### What the exercise asks
Reproduce the data below word for word.

### Extracted data
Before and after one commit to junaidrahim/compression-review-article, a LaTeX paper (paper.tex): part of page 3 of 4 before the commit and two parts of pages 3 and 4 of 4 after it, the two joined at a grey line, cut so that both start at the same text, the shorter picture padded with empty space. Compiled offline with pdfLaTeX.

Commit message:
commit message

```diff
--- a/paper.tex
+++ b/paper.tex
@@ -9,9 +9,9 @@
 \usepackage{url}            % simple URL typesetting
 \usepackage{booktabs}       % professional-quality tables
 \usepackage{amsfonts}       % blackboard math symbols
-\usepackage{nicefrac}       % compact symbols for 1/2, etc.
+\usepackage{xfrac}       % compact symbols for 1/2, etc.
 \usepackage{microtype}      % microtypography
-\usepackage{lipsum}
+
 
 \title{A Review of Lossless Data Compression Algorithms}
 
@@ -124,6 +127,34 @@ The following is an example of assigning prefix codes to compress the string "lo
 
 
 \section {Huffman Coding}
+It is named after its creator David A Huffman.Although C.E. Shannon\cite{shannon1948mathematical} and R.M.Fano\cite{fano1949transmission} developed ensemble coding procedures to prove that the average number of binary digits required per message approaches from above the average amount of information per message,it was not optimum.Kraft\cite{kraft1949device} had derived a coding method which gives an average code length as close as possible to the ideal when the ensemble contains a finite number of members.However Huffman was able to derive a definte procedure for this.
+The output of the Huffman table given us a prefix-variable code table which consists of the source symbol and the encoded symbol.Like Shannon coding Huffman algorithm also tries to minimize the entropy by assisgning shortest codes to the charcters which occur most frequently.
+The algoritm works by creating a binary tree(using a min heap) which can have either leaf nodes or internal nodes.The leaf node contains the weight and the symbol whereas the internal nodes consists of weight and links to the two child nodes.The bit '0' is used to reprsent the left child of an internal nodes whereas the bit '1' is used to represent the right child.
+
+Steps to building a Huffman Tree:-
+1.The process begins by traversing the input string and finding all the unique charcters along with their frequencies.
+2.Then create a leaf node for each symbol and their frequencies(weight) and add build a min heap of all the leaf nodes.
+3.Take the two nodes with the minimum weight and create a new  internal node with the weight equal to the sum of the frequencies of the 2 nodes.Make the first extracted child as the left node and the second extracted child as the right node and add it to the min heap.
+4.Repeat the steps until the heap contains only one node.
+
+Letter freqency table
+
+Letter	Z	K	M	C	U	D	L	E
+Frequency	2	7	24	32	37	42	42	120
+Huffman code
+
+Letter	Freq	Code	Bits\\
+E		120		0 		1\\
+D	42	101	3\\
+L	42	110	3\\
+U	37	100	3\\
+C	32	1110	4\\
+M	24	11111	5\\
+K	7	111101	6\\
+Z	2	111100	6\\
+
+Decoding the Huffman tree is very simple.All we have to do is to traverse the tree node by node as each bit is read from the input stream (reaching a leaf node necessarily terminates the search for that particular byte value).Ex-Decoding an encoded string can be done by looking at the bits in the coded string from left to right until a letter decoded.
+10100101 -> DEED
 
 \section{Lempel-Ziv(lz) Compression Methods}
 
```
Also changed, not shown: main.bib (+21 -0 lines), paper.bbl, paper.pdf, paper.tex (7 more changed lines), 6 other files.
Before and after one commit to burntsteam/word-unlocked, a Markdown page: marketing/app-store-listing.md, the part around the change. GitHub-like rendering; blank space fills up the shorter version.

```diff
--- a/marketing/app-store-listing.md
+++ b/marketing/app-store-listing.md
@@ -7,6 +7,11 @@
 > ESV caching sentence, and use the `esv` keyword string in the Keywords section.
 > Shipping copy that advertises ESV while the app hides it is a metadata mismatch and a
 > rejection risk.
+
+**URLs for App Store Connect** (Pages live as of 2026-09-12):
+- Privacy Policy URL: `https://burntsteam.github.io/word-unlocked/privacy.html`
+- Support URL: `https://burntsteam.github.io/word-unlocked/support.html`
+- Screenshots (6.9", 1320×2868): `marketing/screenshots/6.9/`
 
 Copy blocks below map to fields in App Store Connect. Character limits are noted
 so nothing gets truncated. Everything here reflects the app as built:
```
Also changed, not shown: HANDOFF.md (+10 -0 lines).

### Answer to this problem
Before and after one commit to junaidrahim/compression-review-article, a LaTeX paper (paper.tex): part of page 3 of 4 before the commit and two parts of pages 3 and 4 of 4 after it, the two joined at a grey line, cut so that both start at the same text, the shorter picture padded with empty space. Compiled offline with pdfLaTeX.

Commit message:
commit message

```diff
--- a/paper.tex
+++ b/paper.tex
@@ -9,9 +9,9 @@
 \usepackage{url}            % simple URL typesetting
 \usepackage{booktabs}       % professional-quality tables
 \usepackage{amsfonts}       % blackboard math symbols
-\usepackage{nicefrac}       % compact symbols for 1/2, etc.
+\usepackage{xfrac}       % compact symbols for 1/2, etc.
 \usepackage{microtype}      % microtypography
-\usepackage{lipsum}
+
 
 \title{A Review of Lossless Data Compression Algorithms}
 
@@ -124,6 +127,34 @@ The following is an example of assigning prefix codes to compress the string "lo
 
 
 \section {Huffman Coding}
+It is named after its creator David A Huffman.Although C.E. Shannon\cite{shannon1948mathematical} and R.M.Fano\cite{fano1949transmission} developed ensemble coding procedures to prove that the average number of binary digits required per message approaches from above the average amount of information per message,it was not optimum.Kraft\cite{kraft1949device} had derived a coding method which gives an average code length as close as possible to the ideal when the ensemble contains a finite number of members.However Huffman was able to derive a definte procedure for this.
+The output of the Huffman table given us a prefix-variable code table which consists of the source symbol and the encoded symbol.Like Shannon coding Huffman algorithm also tries to minimize the entropy by assisgning shortest codes to the charcters which occur most frequently.
+The algoritm works by creating a binary tree(using a min heap) which can have either leaf nodes or internal nodes.The leaf node contains the weight and the symbol whereas the internal nodes consists of weight and links to the two child nodes.The bit '0' is used to reprsent the left child of an internal nodes whereas the bit '1' is used to represent the right child.
+
+Steps to building a Huffman Tree:-
+1.The process begins by traversing the input string and finding all the unique charcters along with their frequencies.
+2.Then create a leaf node for each symbol and their frequencies(weight) and add build a min heap of all the leaf nodes.
+3.Take the two nodes with the minimum weight and create a new  internal node with the weight equal to the sum of the frequencies of the 2 nodes.Make the first extracted child as the left node and the second extracted child as the right node and add it to the min heap.
+4.Repeat the steps until the heap contains only one node.
+
+Letter freqency table
+
+Letter	Z	K	M	C	U	D	L	E
+Frequency	2	7	24	32	37	42	42	120
+Huffman code
+
+Letter	Freq	Code	Bits\\
+E		120		0 		1\\
+D	42	101	3\\
+L	42	110	3\\
+U	37	100	3\\
+C	32	1110	4\\
+M	24	11111	5\\
+K	7	111101	6\\
+Z	2	111100	6\\
+
+Decoding the Huffman tree is very simple.All we have to do is to traverse the tree node by node as each bit is read from the input stream (reaching a leaf node necessarily terminates the search for that particular byte value).Ex-Decoding an encoded string can be done by looking at the bits in the coded string from left to right until a letter decoded.
+10100101 -> DEED
 
 \section{Lempel-Ziv(lz) Compression Methods}
 
```
Also changed, not shown: main.bib (+21 -0 lines), paper.bbl, paper.pdf, paper.tex (7 more changed lines), 6 other files.
Before and after one commit to burntsteam/word-unlocked, a Markdown page: marketing/app-store-listing.md, the part around the change. GitHub-like rendering; blank space fills up the shorter version.

```diff
--- a/marketing/app-store-listing.md
+++ b/marketing/app-store-listing.md
@@ -7,6 +7,11 @@
 > ESV caching sentence, and use the `esv` keyword string in the Keywords section.
 > Shipping copy that advertises ESV while the app hides it is a metadata mismatch and a
 > rejection risk.
+
+**URLs for App Store Connect** (Pages live as of 2026-09-12):
+- Privacy Policy URL: `https://burntsteam.github.io/word-unlocked/privacy.html`
+- Support URL: `https://burntsteam.github.io/word-unlocked/support.html`
+- Screenshots (6.9", 1320×2868): `marketing/screenshots/6.9/`
 
 Copy blocks below map to fields in App Store Connect. Character limits are noted
 so nothing gets truncated. Everything here reflects the app as built:
```
Also changed, not shown: HANDOFF.md (+10 -0 lines).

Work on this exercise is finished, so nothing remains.